Revision tracking records
—————

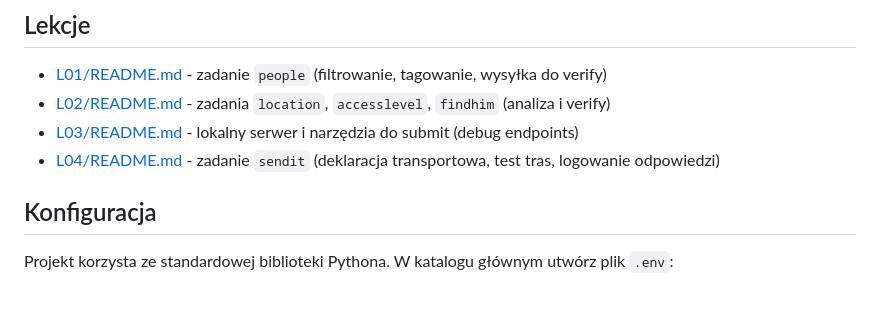
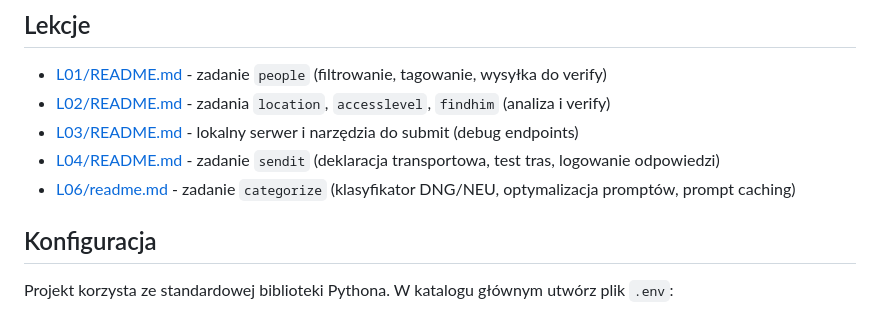
Before and after one commit to bartosz-zarzyczny/ai_devs4, a Markdown page: README.md, the part around the change. Rendered like a GitHub page.

Commit message:
update main README.md with L06

```diff
--- a/README.md
+++ b/README.md
@@ -8,6 +8,7 @@ Repozytorium zawiera rozwiązania zadań AI_DEVS 4.
 - [L02/README.md](L02/README.md) - zadania `location`, `accesslevel`, `findhim` (analiza i verify)
  - [L03/README.md](L03/README.md) - lokalny serwer i narzędzia do submit (debug endpoints)
  - [L04/README.md](L04/README.md) - zadanie `sendit` (deklaracja transportowa, test tras, logowanie odpowiedzi)
+ - [L06/readme.md](L06/readme.md) - zadanie `categorize` (klasyfikator DNG/NEU, optymalizacja promptów, prompt caching)
 
 ## Konfiguracja
 
```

—————

WHAT THE TASK REQUIRES:
For your answer, write out the data exactly and drop every picture.

RESULT OF THE EXERCISE:
Before and after one commit to bartosz-zarzyczny/ai_devs4, a Markdown page: README.md, the part around the change. Rendered like a GitHub page.

Commit message:
update main README.md with L06

```diff
--- a/README.md
+++ b/README.md
@@ -8,6 +8,7 @@ Repozytorium zawiera rozwiązania zadań AI_DEVS 4.
 - [L02/README.md](L02/README.md) - zadania `location`, `accesslevel`, `findhim` (analiza i verify)
  - [L03/README.md](L03/README.md) - lokalny serwer i narzędzia do submit (debug endpoints)
  - [L04/README.md](L04/README.md) - zadanie `sendit` (deklaracja transportowa, test tras, logowanie odpowiedzi)
+ - [L06/readme.md](L06/readme.md) - zadanie `categorize` (klasyfikator DNG/NEU, optymalizacja promptów, prompt caching)
 
 ## Konfiguracja
 
```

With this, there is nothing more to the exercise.